“While we welcome your proposals, we do not consider that we can be confident that the UIL would ‘achieve as comprehensive a solution as is reasonable and practicable’ to any adverse effects on competition that we have identified in investment consultancy services,” wrote Christopher Woolard, executive director of strategy and competition at the FCA.
However, Woolard emphasised that the FCA had not carried out a full study of the investment consulting sector and so was “unable to confirm our understanding of the competition issues”. A CMA review would “enable them to identify all the relevant issues and put appropriate remedies in place”, he said.
Despite the FCA’s move to reject the UIL, Woolard wrote in the letter that several aspects of the consultants’ proposals could address some of the regulator’s concerns. He highlighted the fiduciary cost and performance disclosures, as well as the tendering regime plan in particular.
At a press conference this morning, Woolard added that the UIL would still likely form an important part of any potential CMA work.
Woolard’s letter is available here.
The watchdog also recommended that, subject to the outcome of the potential CMA enquiry, the UK Treasury should bring investment consultants into the FCA’s regulatory scope.
What the consultants said
The big three consultancy firms behind the UIL were pragmatic in their immediate responses to the FCA’s decision, but maintained that their proposals were a strong starting point for the future shape of their industry.
While Mercer said in a statement that the UIL proposals “act as a powerful spur to competition”, it also hinted at continued opposition to a full CMA enquiry: “We look forward to working with the FCA over the coming weeks to resolve their concerns without the uncertainty for clients involved in an extended market review by the CMA.”

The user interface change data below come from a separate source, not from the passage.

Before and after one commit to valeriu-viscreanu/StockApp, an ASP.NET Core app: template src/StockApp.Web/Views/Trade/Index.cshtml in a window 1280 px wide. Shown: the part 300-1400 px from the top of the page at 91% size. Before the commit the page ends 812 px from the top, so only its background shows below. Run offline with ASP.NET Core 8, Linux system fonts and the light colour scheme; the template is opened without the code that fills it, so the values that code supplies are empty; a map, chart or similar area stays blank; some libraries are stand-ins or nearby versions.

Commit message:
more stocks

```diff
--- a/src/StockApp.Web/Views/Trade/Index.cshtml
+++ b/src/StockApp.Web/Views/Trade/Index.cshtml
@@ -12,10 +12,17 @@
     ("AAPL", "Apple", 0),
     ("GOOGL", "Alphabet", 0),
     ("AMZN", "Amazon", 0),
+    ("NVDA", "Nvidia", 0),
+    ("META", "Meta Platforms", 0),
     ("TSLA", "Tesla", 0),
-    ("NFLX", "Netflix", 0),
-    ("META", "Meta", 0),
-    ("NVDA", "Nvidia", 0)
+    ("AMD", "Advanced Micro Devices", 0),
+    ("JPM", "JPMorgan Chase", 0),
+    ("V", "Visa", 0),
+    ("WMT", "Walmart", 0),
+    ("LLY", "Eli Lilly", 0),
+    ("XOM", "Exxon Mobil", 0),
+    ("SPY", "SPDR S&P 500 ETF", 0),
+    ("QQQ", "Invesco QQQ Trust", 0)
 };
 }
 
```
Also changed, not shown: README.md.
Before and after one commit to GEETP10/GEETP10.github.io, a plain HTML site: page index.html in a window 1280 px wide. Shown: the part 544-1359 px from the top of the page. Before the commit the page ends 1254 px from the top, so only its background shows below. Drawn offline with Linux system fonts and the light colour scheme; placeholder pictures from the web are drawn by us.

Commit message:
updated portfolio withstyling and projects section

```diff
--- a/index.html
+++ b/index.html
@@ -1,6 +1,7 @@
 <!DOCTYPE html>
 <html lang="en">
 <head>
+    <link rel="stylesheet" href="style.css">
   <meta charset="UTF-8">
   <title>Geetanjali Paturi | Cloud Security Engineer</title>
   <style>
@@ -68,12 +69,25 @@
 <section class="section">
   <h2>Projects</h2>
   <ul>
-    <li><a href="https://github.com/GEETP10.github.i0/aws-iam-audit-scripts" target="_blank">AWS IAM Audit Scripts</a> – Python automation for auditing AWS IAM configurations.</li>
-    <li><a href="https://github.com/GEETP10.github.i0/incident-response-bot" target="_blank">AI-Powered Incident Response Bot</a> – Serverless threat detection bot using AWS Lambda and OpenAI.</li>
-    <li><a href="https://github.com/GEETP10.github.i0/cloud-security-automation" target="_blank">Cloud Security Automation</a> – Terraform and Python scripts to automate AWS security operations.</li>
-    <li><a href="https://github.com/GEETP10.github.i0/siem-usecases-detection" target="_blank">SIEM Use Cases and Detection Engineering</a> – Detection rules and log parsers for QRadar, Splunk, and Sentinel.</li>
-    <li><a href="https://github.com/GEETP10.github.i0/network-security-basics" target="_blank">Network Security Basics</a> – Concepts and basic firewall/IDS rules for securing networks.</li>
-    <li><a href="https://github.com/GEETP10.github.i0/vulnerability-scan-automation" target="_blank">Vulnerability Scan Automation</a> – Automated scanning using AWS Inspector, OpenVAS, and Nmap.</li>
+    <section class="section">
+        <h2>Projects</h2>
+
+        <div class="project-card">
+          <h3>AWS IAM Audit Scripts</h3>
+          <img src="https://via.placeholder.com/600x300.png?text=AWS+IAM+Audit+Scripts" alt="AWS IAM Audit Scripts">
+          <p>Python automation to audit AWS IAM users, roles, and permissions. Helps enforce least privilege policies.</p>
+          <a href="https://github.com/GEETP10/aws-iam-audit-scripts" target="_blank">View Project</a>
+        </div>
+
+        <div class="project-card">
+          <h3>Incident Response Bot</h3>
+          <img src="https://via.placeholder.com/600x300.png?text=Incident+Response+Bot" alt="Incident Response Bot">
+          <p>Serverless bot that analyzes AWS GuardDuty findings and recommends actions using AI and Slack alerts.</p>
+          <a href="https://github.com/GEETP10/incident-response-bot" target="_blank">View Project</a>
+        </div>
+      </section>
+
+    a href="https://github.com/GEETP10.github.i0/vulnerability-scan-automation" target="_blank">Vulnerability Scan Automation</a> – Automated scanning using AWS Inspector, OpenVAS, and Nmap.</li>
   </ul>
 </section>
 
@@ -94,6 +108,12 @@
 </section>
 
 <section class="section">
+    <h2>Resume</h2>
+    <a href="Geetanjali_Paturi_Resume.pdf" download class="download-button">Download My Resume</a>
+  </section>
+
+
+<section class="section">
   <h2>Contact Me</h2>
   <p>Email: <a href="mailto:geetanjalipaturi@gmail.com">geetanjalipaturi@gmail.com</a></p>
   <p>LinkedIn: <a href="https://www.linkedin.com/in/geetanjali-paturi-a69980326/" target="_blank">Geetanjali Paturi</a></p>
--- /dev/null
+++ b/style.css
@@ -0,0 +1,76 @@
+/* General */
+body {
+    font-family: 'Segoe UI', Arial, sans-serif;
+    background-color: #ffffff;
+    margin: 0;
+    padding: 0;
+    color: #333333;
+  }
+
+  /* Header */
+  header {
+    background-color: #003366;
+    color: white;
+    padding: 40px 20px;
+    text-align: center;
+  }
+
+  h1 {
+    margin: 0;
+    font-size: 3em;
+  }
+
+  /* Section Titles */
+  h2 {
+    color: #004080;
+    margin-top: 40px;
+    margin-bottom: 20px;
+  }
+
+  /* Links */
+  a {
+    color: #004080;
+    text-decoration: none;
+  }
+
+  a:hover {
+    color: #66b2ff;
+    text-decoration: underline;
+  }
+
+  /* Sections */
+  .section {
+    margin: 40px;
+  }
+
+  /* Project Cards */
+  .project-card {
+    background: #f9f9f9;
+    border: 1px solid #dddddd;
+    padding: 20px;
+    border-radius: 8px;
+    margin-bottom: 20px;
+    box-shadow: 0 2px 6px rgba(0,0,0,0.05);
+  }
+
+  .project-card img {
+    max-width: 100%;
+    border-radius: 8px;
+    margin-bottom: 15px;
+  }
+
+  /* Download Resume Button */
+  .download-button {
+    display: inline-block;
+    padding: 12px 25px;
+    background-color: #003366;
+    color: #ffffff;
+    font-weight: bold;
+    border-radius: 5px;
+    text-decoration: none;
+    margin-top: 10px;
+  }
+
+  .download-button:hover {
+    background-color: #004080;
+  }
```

Andy Cox, CEO for Europe, the Middle East, and Africa at Aon Hewitt, said he was “looking forward” to opening up the competition discussion to other investment consultants.
“We are confident that the UIL represent best practice and as a firm we intend to adopt the transparency and disclosure elements of them on a voluntary basis,” he said.
Willis Towers Watson said in a statement: “We believe the UIL provide a solid foundation on which to build any future work on the investment consulting industry.”
Redington – one of the fastest-growing investment consultancies in the UK – reiterated its belief that a CMA enquiry was not necessary.
Dan Mikulskis, head of defined benefit pensions at Redington, said his firm needed to consider whether the UIL proposals go far enough to address issues in the fiduciary management sector. However, he urged the FCA to make a clear distinction between those with fiduciary offerings – known as “vertically integrated” firms – and those without.
Smaller firms – which are likely to benefit from improved competition in the sector – were unsurprisingly positive.
Danny Vassiliades, head of investment consulting at Punter Southall, said there was a “clear requirement for remedies to increase competition”.
Odi Lahav, CEO of consultancy Allenbridge, said: “Ensuring that investors have a choice of different types of consultants with different approaches and philosophies is definitely a positive for investors in the long run as one-size-fits-all doesn’t work in a dynamic capital market environment.”
All investment consultants that have commented so far today have welcomed the idea of being regulated, and some have already voluntarily become regulated companies.